──────── SUPPLIED MATERIAL ────────

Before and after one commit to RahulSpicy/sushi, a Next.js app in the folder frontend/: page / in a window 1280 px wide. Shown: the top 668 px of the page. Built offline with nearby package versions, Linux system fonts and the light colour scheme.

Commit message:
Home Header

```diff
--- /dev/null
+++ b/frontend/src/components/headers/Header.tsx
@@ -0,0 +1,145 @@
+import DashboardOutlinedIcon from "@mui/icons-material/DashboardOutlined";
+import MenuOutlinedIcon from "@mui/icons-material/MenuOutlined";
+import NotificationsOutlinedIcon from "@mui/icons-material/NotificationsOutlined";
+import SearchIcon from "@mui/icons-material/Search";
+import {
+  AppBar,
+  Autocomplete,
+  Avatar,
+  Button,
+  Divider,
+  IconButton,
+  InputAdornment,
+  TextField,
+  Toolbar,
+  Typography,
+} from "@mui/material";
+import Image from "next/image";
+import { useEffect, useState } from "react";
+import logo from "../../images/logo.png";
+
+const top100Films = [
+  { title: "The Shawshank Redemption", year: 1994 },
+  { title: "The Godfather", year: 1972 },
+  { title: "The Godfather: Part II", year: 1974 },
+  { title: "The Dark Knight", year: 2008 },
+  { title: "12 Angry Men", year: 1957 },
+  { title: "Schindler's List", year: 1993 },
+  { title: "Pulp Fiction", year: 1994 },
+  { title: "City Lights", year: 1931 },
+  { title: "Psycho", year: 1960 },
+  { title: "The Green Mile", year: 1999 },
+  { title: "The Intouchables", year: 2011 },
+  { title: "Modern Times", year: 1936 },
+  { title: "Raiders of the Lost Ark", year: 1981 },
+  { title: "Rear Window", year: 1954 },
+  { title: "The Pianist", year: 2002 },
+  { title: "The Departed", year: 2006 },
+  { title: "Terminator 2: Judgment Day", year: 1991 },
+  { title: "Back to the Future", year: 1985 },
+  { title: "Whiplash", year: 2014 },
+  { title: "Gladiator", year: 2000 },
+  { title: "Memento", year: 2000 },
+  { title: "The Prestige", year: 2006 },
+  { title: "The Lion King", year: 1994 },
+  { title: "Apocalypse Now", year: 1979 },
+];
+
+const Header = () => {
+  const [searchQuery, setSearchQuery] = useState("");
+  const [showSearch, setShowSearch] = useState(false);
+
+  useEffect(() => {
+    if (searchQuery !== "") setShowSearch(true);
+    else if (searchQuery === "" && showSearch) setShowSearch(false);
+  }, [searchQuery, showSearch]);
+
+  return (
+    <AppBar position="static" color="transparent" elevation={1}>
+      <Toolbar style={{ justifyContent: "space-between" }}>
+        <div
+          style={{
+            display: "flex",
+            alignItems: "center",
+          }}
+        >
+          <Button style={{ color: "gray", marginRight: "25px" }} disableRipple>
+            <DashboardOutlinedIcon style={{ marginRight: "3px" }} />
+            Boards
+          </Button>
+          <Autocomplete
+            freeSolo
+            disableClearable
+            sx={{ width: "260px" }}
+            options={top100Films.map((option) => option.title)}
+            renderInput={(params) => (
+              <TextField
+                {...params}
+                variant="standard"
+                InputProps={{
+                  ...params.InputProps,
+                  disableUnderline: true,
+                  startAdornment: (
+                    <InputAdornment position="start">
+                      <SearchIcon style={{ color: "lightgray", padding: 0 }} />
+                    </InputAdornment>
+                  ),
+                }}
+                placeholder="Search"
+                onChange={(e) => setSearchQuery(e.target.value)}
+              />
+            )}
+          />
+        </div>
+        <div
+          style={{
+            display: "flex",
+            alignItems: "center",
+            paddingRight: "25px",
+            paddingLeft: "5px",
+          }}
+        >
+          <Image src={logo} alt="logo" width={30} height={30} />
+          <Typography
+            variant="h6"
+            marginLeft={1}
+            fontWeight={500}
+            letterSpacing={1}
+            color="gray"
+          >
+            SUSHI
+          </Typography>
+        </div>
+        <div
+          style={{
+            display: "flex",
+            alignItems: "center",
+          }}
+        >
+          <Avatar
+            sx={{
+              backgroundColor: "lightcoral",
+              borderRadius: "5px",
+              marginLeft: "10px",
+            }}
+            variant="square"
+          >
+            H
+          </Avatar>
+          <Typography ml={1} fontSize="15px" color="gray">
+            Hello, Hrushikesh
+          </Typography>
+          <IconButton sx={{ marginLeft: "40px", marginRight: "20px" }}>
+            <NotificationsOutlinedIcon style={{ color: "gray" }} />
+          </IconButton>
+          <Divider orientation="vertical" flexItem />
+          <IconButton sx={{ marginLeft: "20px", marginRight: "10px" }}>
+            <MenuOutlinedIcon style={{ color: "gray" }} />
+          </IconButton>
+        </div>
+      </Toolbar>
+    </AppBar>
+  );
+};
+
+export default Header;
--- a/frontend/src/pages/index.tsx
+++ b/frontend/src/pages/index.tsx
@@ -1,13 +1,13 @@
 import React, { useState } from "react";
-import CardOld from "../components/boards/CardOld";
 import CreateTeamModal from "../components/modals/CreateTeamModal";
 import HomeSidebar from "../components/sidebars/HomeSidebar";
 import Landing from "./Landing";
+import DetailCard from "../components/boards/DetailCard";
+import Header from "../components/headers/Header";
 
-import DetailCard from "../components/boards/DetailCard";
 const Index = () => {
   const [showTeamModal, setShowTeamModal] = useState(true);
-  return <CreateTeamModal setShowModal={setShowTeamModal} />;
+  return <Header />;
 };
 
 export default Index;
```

────────
──────── SUPPLIED MATERIAL ────────

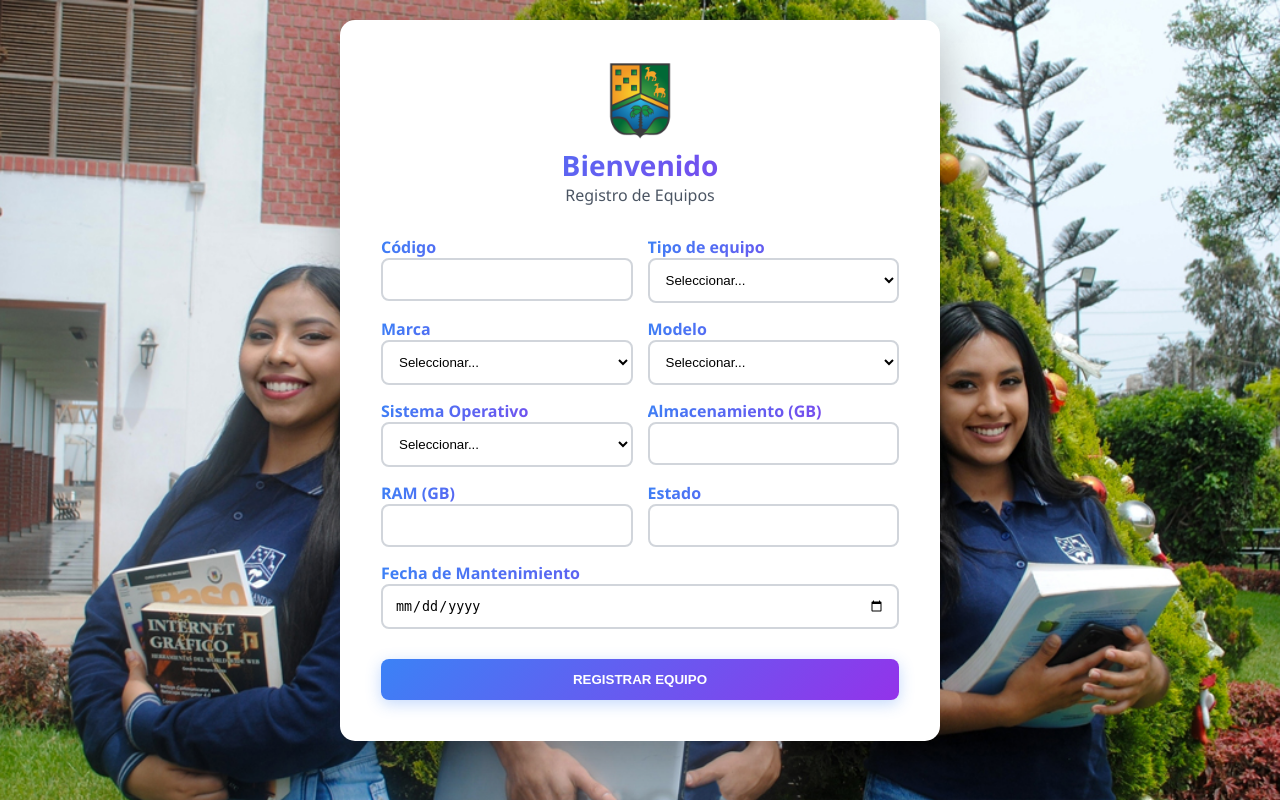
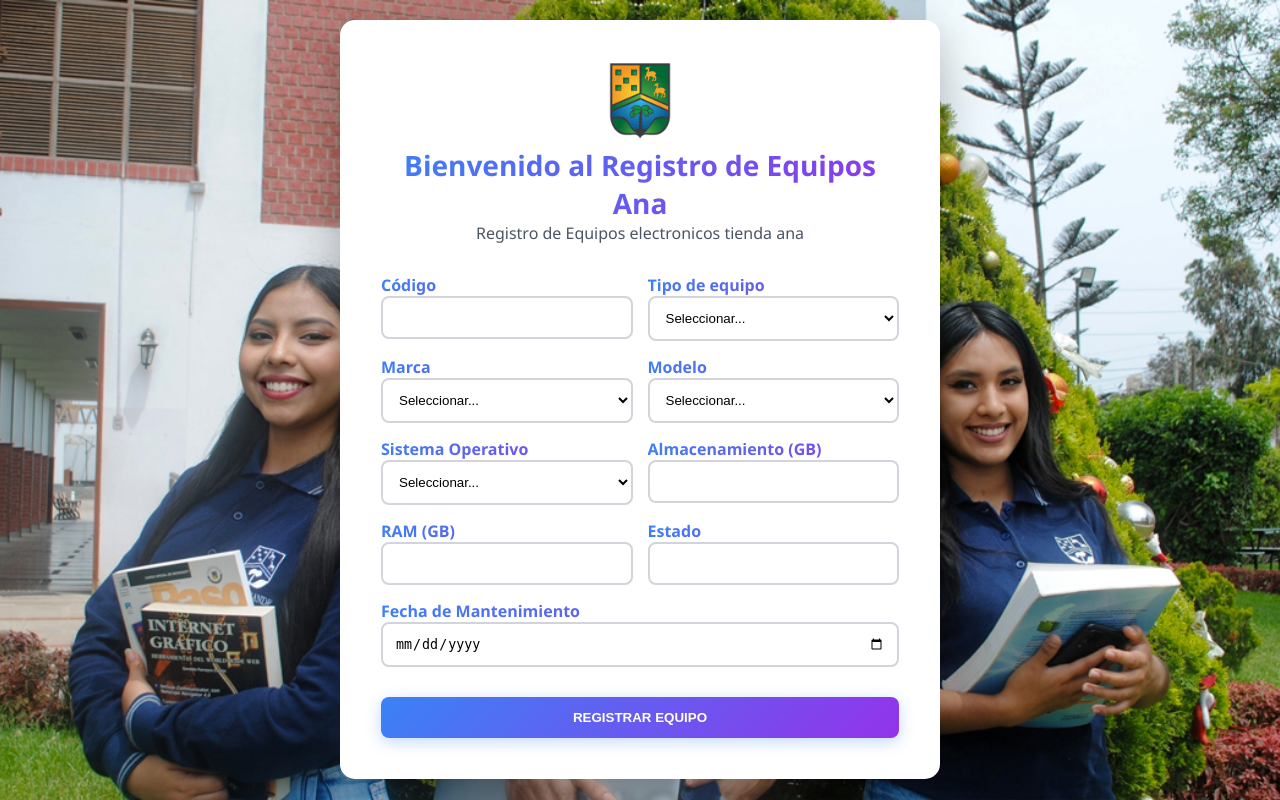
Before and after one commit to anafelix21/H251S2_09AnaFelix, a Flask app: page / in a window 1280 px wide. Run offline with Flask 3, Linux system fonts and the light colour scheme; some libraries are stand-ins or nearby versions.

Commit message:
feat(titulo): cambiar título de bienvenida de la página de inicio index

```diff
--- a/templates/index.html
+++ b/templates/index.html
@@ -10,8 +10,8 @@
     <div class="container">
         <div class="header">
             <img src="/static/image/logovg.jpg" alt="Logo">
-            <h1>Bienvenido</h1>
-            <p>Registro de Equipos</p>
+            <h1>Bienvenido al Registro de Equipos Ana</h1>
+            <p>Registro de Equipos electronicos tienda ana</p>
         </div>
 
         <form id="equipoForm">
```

────────

Pull out all lines containing the word "const" from the entries above.

+const top100Films = [
+const Header = () => {
+  const [searchQuery, setSearchQuery] = useState("");
+  const [showSearch, setShowSearch] = useState(false);
 const Index = () => {
   const [showTeamModal, setShowTeamModal] = useState(true);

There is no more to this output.